> **ASSIGNMENT**
Return all lines from the entries below in which the word "Databases" is present.
───── DATA LISTING ─────
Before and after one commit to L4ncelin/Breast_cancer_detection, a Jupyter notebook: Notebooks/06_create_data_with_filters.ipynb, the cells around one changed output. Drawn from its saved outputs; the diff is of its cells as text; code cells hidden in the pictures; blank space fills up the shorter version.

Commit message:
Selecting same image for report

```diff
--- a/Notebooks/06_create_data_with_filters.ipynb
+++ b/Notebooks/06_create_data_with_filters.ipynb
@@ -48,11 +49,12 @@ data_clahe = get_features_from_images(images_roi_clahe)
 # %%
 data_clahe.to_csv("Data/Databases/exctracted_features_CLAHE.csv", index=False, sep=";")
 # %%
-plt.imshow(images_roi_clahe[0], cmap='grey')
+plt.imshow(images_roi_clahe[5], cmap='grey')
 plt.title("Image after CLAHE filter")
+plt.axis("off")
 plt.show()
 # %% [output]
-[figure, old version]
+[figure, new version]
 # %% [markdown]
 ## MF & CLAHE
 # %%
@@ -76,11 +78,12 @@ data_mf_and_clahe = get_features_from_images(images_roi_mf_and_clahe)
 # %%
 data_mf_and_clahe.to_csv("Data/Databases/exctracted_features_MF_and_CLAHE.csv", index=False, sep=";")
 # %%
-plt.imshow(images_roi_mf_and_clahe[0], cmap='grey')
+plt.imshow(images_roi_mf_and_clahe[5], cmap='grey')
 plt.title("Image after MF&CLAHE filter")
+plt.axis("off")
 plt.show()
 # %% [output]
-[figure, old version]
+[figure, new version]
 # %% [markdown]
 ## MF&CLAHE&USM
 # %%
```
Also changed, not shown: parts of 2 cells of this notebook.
─────
> **ANSWER AREA**
 data_clahe.to_csv("Data/Databases/exctracted_features_CLAHE.csv", index=False, sep=";")
 data_mf_and_clahe.to_csv("Data/Databases/exctracted_features_MF_and_CLAHE.csv", index=False, sep=";")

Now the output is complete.